Natalia Peña and her younger brother Calvino are two newly orphaned children. They are being fostered by the parents of Nat's best friend Joey. In their world, everyone stops feeling emotions (a process referred to as "waning") at about age 10. Natalia lost her capacity for feelings long ago, and Cal should have, too. Nat knows her brother is special: he can still feel things even after he has passed the age, and he does not seem to be waning anytime soon. This unusual occurrence garners the attention of important people at RealCorp, a company that researches emotions and sells fake ones to those who can afford them.
Call is called in to be tested, and Nat tries to comfort him that it shouldn't be that bad. It gets harder to pretend that nothing’s wrong when Nat gets a call while at work saying that Cal has been taken for more unauthorized testing. Nat hurries to the school to see her brother and put an end to the testing. When she arrives, she is informed that he is not there, and has been taken to the RealCorp facility; At RealCorp, Nat is told that Cal is now legally under RealCorp's authority and she cannot see him. Somehow, some way, she has to save her brother. For someone with no emotion, what is this she feels?
BTSYA / Teen Reader (15):
The Waning Age is a very well-written book that gets you thinking about the importance of emotions in our everyday lives. It points out things we do not notice about emotions: instinct, rationality, and how they invluence our decisions. This makes for a wonderful plot.
Readers should know that it was a somewhat difficult theme to grasp at first, but it once the pieces fall into place, it is a good book. I recommend reading this book for children ages 13 and up.

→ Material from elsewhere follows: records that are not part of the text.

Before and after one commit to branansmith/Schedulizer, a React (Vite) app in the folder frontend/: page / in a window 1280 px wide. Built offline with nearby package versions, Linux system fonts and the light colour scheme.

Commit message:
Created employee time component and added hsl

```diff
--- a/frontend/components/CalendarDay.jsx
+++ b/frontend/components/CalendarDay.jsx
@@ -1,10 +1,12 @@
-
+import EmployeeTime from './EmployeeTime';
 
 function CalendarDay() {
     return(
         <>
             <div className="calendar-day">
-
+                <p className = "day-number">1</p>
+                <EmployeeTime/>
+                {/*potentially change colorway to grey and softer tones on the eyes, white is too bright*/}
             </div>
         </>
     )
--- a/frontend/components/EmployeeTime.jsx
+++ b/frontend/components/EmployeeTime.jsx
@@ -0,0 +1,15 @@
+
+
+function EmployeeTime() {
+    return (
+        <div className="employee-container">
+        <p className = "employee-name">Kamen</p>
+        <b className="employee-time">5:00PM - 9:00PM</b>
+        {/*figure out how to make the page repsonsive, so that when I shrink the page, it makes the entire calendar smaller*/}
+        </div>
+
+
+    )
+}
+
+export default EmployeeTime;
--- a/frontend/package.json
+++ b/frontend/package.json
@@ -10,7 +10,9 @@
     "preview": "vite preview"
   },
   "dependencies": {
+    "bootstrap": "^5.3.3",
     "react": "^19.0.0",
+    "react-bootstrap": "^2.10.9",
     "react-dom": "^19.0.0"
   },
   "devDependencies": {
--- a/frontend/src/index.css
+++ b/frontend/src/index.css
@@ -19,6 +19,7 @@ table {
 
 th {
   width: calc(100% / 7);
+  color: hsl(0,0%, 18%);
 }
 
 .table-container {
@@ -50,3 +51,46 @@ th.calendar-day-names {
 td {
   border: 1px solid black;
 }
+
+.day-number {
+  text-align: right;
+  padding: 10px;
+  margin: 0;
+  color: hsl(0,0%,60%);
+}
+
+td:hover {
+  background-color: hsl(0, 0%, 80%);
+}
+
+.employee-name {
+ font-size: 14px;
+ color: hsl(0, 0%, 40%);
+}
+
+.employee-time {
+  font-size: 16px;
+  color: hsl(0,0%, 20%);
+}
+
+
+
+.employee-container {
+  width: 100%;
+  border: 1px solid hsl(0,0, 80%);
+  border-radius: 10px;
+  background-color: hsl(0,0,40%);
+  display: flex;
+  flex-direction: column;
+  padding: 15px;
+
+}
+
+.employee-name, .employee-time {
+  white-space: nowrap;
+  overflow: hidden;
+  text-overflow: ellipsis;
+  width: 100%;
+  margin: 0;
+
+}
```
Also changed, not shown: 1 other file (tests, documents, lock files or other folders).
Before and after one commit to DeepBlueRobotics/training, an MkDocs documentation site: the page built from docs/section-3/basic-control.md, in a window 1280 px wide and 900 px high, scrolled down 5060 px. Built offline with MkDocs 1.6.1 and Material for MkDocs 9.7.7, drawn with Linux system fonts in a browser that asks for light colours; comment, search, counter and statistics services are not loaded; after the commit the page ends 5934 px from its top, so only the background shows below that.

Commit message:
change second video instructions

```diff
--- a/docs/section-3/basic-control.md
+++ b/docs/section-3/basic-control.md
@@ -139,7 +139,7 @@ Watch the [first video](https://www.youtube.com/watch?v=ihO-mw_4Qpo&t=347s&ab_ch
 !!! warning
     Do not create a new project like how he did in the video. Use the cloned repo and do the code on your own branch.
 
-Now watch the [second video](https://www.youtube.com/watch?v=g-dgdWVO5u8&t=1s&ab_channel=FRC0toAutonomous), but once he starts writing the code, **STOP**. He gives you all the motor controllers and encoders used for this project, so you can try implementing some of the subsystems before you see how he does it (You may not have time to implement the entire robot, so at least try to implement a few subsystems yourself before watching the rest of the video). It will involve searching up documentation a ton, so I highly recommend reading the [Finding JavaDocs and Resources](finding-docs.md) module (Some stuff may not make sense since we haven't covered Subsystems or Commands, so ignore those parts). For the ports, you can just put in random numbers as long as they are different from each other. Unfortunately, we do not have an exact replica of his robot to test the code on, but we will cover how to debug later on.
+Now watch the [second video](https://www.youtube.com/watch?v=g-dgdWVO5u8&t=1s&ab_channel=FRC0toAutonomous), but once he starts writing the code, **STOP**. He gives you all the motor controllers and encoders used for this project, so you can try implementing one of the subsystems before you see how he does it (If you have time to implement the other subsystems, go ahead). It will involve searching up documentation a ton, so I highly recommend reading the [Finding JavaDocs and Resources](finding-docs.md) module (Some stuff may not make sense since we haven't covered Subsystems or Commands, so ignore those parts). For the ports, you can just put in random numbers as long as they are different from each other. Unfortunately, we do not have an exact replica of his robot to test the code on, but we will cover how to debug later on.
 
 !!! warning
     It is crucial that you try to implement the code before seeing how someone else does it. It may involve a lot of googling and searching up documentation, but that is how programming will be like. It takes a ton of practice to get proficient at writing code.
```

Readers expecting your typical emotionless-world Dystopian story will be disappointed. Readers who love thought-provoking, realistic dystopia and are looking for something fresh. This is your book.
None noted by reviewer.
This is a dystopian novel set in a realistic San Francisco.
In this novel, RealCorp serves as an over-arching power that could represent both big business or government. Their control/influence on society can create some engaging conversation. How is what they do different from the ads and marketing that companies do today? How are (or aren't) those things kept in check in the real world.
The biggest question, though, is: if Natalie lacks emotional capacity, what is it she 'feels' for her brother?
15 and Up
13 and Up
Teen STAR Review Team, Be the Star You Are!™ . Reviewer age: 14
Borrow. Interesting to read, but not something you'd come back to.